Data to use section start

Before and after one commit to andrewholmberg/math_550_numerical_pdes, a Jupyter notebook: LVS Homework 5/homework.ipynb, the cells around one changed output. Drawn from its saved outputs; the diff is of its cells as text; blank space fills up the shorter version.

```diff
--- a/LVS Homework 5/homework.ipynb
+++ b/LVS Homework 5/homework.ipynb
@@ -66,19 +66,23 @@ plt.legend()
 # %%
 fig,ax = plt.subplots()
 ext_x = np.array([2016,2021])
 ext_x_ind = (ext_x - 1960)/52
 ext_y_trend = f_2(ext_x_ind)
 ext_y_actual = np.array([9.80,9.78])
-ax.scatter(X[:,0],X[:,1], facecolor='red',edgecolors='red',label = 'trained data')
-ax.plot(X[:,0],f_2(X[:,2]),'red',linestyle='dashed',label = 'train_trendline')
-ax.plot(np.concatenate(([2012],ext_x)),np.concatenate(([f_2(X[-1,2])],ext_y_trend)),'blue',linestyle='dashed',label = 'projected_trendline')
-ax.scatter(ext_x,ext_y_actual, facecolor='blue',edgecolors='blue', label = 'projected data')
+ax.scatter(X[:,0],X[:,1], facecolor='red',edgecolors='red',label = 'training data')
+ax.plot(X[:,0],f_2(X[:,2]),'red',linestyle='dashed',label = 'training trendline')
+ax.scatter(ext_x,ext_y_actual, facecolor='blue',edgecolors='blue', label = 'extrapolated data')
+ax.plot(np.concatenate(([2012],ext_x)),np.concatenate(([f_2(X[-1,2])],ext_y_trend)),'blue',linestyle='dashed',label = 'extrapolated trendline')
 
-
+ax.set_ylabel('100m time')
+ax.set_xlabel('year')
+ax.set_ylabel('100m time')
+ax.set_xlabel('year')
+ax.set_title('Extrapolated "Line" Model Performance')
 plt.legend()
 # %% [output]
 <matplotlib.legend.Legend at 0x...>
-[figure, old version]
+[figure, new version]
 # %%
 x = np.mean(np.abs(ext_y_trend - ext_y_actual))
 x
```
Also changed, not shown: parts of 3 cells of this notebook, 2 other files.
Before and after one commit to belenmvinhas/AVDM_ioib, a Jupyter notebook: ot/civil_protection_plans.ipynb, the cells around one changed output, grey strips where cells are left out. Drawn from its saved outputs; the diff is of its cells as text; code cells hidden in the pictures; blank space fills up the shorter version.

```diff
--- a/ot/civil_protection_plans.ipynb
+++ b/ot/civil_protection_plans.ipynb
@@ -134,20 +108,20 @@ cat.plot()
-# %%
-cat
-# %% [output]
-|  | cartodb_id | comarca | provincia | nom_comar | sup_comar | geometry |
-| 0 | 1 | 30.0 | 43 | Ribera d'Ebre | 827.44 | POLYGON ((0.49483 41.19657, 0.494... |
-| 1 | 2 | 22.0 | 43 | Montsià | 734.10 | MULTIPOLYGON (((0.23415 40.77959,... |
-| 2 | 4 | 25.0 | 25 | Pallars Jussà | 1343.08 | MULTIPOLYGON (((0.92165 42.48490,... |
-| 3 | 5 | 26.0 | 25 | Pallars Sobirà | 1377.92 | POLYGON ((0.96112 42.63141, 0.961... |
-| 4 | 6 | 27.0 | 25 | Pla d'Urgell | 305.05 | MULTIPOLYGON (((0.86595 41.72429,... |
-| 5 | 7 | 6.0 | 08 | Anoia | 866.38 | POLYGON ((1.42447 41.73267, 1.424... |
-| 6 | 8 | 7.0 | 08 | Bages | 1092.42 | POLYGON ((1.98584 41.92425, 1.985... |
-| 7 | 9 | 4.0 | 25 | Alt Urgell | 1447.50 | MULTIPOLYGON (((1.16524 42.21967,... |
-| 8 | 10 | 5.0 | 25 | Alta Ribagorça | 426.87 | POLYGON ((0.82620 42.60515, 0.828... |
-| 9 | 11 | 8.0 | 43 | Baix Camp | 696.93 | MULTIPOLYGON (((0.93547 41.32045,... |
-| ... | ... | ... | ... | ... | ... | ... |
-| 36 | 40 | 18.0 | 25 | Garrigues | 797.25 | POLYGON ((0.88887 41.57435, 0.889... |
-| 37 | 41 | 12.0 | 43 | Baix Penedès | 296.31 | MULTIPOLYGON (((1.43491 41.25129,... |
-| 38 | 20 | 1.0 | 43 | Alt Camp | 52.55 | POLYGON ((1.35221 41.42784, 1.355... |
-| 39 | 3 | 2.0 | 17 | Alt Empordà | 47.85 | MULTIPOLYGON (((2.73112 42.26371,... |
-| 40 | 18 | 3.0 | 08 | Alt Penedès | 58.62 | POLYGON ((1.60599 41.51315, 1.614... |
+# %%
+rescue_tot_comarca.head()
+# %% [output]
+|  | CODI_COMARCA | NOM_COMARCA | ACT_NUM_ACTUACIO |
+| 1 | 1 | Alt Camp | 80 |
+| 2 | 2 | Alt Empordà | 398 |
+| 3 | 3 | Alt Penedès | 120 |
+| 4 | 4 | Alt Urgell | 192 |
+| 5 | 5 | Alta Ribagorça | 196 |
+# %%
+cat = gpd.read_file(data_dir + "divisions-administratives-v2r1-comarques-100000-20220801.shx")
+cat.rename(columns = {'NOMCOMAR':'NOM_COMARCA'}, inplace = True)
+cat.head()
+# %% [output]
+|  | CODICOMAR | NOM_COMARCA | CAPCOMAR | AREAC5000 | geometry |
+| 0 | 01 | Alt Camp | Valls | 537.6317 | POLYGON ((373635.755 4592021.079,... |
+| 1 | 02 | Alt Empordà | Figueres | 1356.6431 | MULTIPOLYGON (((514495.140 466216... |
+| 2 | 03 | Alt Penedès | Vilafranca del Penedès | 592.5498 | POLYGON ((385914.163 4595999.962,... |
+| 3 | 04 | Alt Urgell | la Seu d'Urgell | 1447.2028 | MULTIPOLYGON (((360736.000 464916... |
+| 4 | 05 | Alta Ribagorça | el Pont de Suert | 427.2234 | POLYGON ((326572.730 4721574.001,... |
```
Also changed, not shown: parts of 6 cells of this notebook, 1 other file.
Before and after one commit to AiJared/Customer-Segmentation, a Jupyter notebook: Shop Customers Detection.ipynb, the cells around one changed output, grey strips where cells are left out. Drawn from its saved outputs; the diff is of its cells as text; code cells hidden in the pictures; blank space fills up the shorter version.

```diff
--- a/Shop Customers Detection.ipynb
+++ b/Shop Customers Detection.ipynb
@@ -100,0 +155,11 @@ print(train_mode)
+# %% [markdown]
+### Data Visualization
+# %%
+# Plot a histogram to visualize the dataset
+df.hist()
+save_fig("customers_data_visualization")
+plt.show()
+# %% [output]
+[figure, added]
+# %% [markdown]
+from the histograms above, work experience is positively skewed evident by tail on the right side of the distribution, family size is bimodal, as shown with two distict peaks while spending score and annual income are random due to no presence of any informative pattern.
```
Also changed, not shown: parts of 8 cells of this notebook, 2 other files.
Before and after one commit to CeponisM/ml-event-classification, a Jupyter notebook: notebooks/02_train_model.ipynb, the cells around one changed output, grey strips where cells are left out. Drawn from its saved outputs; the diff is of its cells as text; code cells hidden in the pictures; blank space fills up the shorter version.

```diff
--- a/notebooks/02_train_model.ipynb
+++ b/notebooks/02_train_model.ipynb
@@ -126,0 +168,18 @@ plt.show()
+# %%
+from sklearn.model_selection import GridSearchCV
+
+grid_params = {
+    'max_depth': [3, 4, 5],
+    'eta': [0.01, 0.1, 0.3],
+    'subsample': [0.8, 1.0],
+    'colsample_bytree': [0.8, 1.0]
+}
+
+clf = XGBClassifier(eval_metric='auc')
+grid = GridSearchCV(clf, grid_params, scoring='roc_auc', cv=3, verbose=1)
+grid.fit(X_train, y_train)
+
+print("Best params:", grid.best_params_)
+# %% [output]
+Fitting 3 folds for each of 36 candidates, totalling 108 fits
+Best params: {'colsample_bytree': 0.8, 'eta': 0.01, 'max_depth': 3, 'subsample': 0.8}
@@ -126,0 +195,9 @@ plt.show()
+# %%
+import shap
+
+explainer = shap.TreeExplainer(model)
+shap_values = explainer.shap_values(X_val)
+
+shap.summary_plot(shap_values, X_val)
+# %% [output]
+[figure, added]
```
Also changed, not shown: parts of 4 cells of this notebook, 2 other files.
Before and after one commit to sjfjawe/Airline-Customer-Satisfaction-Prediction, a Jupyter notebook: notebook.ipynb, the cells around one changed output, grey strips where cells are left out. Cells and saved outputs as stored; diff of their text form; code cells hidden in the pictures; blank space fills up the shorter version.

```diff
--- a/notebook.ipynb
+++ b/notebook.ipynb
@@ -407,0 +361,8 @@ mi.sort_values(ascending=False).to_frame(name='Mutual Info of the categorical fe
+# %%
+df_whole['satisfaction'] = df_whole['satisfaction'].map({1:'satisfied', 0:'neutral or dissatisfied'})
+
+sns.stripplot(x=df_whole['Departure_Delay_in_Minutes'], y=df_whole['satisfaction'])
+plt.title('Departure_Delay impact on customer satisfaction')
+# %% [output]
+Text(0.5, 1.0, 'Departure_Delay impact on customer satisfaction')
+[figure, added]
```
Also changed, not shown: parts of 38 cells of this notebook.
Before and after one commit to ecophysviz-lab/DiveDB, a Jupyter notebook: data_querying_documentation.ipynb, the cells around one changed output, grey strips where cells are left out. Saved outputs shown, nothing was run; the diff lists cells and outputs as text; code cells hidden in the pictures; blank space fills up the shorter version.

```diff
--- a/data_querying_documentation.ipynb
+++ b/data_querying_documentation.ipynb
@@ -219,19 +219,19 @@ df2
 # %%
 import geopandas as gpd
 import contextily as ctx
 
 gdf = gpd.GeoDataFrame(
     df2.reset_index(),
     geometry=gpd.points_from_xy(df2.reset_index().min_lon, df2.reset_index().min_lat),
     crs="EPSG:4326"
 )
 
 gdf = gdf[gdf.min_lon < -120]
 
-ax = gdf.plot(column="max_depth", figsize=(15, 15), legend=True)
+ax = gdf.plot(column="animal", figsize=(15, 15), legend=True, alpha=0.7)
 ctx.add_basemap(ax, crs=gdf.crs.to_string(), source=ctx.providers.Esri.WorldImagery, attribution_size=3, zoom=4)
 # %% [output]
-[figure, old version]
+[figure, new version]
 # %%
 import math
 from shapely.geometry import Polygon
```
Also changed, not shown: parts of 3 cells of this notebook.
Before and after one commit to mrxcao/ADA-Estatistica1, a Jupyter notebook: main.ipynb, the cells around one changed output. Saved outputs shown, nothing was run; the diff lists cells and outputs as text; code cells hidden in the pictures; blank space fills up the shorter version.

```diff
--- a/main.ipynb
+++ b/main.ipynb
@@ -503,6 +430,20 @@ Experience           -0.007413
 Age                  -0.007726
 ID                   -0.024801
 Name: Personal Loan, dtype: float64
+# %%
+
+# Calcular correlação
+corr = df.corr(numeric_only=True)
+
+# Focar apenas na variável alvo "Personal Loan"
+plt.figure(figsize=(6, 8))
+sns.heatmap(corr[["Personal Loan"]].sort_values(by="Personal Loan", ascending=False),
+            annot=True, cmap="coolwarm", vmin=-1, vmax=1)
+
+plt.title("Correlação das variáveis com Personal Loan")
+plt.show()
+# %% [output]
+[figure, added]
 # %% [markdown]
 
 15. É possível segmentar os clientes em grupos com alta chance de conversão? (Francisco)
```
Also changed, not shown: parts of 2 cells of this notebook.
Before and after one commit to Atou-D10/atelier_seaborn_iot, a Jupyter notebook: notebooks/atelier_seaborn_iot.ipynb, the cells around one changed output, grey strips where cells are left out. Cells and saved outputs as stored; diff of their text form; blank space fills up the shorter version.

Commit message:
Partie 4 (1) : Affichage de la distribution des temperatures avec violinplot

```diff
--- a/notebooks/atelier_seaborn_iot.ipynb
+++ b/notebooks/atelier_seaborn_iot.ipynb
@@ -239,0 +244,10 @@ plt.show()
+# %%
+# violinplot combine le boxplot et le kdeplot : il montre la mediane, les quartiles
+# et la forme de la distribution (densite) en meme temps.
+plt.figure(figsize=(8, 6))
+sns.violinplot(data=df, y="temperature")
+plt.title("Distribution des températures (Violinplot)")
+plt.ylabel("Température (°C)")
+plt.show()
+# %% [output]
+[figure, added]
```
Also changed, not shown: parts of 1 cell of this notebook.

Data to use section end

→ What to produce: Of all the lines in the data above, show only those that hold the word "True".

→ Output:
+cat.rename(columns = {'NOMCOMAR':'NOM_COMARCA'}, inplace = True)
-ax = gdf.plot(column="max_depth", figsize=(15, 15), legend=True)
+ax = gdf.plot(column="animal", figsize=(15, 15), legend=True, alpha=0.7)
+corr = df.corr(numeric_only=True)
+            annot=True, cmap="coolwarm", vmin=-1, vmax=1)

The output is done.